By Antonis Theofanous,
The Russian invasion in Ukraine was not only the first severe military conflict in Europe after World War II, but also the first full-scale cyberwar in history.
On the first day of Russia’s invasion, Russian hackers infiltrated the satellite network of Viasat aiming to block the flow of information.
Since then, there have been daily reports of cyberattacks which are causing problems with electricity, internet and day-to-day operations both in the public and private sector.
But exactly how dangerous are these cyberattacks for businesses and what actions can be taken to prevent them?
The total cost of cyber-attacks for 2021, globally, is estimated to surpass $6 million according to the reliable CyberCrime Magazine. This amount is 25% higher than the GDP of Japan, the third biggest economy in the world.
With the introduction of article 83 for GDPR, the situation has become even more difficult for European businesses. Their inability or refusal to apply personal data protection policies can result in fines amounting up to 4% of their total revenue for the last fiscal year.
Cyber-attacks against businesses usually comprise of:

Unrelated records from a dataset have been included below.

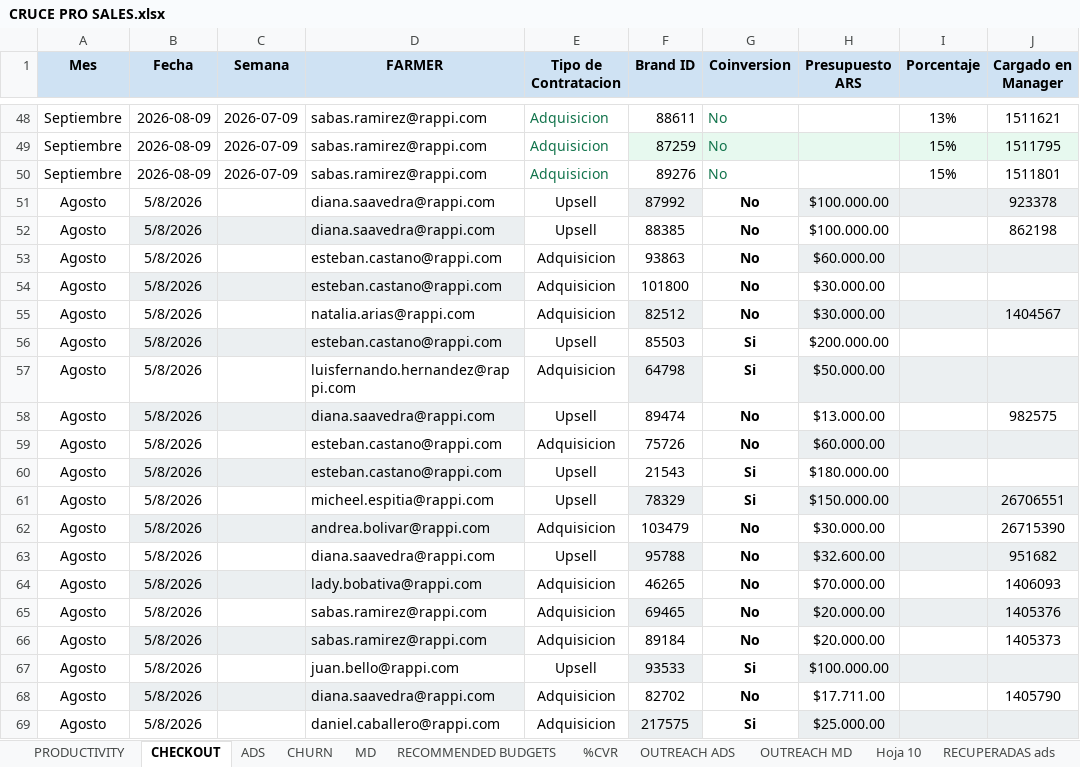
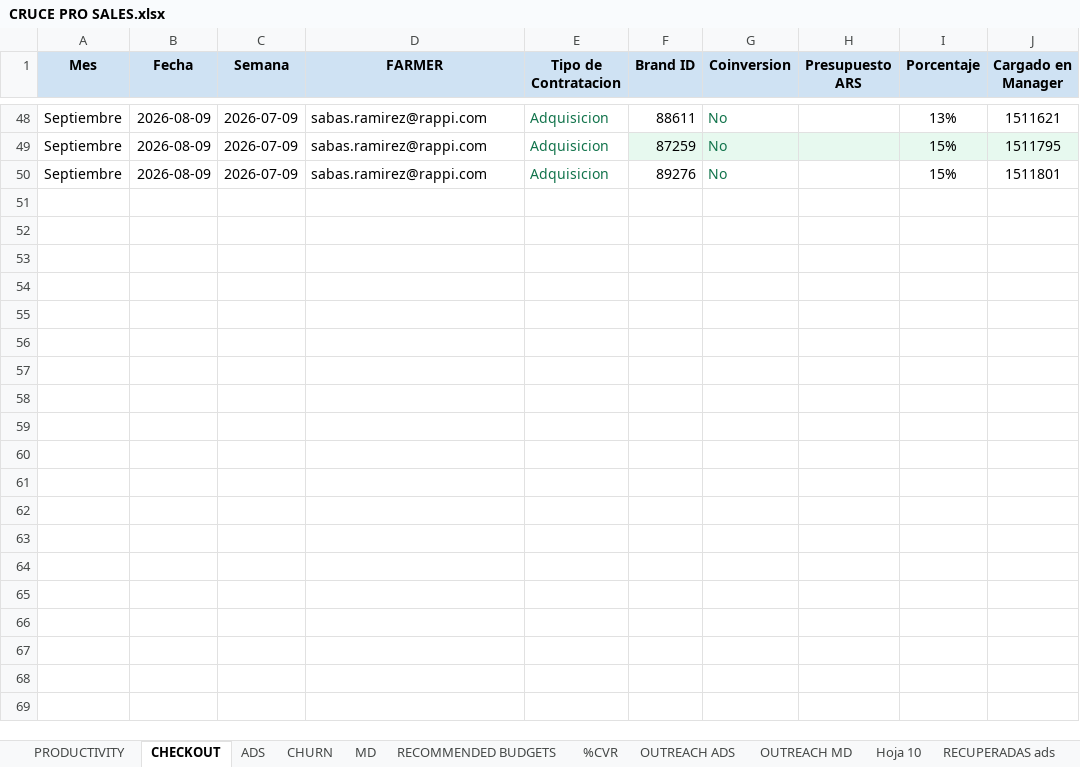
Before and after one commit to sabaschatia-netizen/eagle_for_sales, an Excel workbook: CRUCE PRO SALES.xlsx, sheet CHECKOUT, drawn as a sheet; only a part is shown, gaps mark what is left out; values as stored, in another font and other column widths than the file's, no borders; table styles not drawn; the diff covers the shown part only; the diff names each change by its address in the sheet, - before the commit and + after, or states it on an @@ line.

Commit message:
Add files via upload

```diff
--- a/CRUCE PRO SALES.xlsx (sheet CHECKOUT)
+++ b/CRUCE PRO SALES.xlsx (sheet CHECKOUT)
-row 51: Agosto | 5/8/2026 |  | diana.saavedra@rappi.com | Upsell | 87992 | No | $100.000.00 |  | 923378
-row 52: Agosto | 5/8/2026 |  | diana.saavedra@rappi.com | Upsell | 88385 | No | $100.000.00 |  | 862198
-row 53: Agosto | 5/8/2026 |  | esteban.castano@rappi.com | Adquisicion | 93863 | No | $60.000.00
-row 54: Agosto | 5/8/2026 |  | esteban.castano@rappi.com | Adquisicion | 101800 | No | $30.000.00
-row 55: Agosto | 5/8/2026 |  | natalia.arias@rappi.com | Adquisicion | 82512 | No | $30.000.00 |  | 1404567
-row 56: Agosto | 5/8/2026 |  | esteban.castano@rappi.com | Upsell | 85503 | Si | $200.000.00
-row 57: Agosto | 5/8/2026 |  | luisfernando.hernandez@rappi.com | Adquisicion | 64798 | Si | $50.000.00
-row 58: Agosto | 5/8/2026 |  | diana.saavedra@rappi.com | Upsell | 89474 | No | $13.000.00 |  | 982575
-row 59: Agosto | 5/8/2026 |  | esteban.castano@rappi.com | Adquisicion | 75726 | No | $60.000.00
-row 60: Agosto | 5/8/2026 |  | esteban.castano@rappi.com | Upsell | 21543 | Si | $180.000.00
-row 61: Agosto | 5/8/2026 |  | micheel.espitia@rappi.com | Upsell | 78329 | Si | $150.000.00 |  | 26706551
-row 62: Agosto | 5/8/2026 |  | andrea.bolivar@rappi.com | Adquisicion | 103479 | No | $30.000.00 |  | 26715390
-row 63: Agosto | 5/8/2026 |  | diana.saavedra@rappi.com | Upsell | 95788 | No | $32.600.00 |  | 951682
-row 64: Agosto | 5/8/2026 |  | lady.bobativa@rappi.com | Adquisicion | 46265 | No | $70.000.00 |  | 1406093
-row 65: Agosto | 5/8/2026 |  | sabas.ramirez@rappi.com | Adquisicion | 69465 | No | $20.000.00 |  | 1405376
-row 66: Agosto | 5/8/2026 |  | sabas.ramirez@rappi.com | Adquisicion | 89184 | No | $20.000.00 |  | 1405373
-row 67: Agosto | 5/8/2026 |  | juan.bello@rappi.com | Upsell | 93533 | Si | $100.000.00
-row 68: Agosto | 5/8/2026 |  | diana.saavedra@rappi.com | Adquisicion | 82702 | No | $17.711.00 |  | 1405790
-row 69: Agosto | 5/8/2026 |  | daniel.caballero@rappi.com | Adquisicion | 217575 | Si | $25.000.00
```
Also changed, not shown: 146 removed rows elsewhere in this sheet.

- Ransomware – hackers block access to a company’s systems and then ask for ransom (usually in cryptocurrencies) in order to revert it back to normal.

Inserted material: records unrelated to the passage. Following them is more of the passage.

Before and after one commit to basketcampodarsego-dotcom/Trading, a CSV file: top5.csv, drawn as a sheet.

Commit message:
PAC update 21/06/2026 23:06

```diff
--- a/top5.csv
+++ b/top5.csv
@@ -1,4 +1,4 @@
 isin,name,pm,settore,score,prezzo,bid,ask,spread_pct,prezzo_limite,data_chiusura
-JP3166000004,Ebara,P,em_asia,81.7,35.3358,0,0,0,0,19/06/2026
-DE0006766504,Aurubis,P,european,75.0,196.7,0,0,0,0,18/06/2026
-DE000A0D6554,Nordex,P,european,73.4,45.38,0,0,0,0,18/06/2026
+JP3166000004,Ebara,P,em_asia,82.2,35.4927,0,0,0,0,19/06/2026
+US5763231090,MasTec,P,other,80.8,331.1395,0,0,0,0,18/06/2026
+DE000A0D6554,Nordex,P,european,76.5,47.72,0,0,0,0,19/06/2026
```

- Cyber extortion – they intercept sensitive information and threaten to disclose it (e.g. to tax authorities or to the public) in case they do not receive ransom.
- Malware – illegal installation of malicious software programmes (viruses) in a company’s network, aiming to cause damage.
- Selling of personal data – hackers are intercepting important information via different techniques (e.g. phishing, installation of malicious software) which is either sold to competitors or used to extort money.
- Industrial espionage – hackers are intercepting data related to strategies, products, or the R&D of a company and sell them to their competitors.
- Identity fraud – hackers gain access to the personal accounts of a company’s employees in order to extort money.
Keeping in mind the catastrophic impact of such incidents, companies should carry out a series of actions in order to protect themselves:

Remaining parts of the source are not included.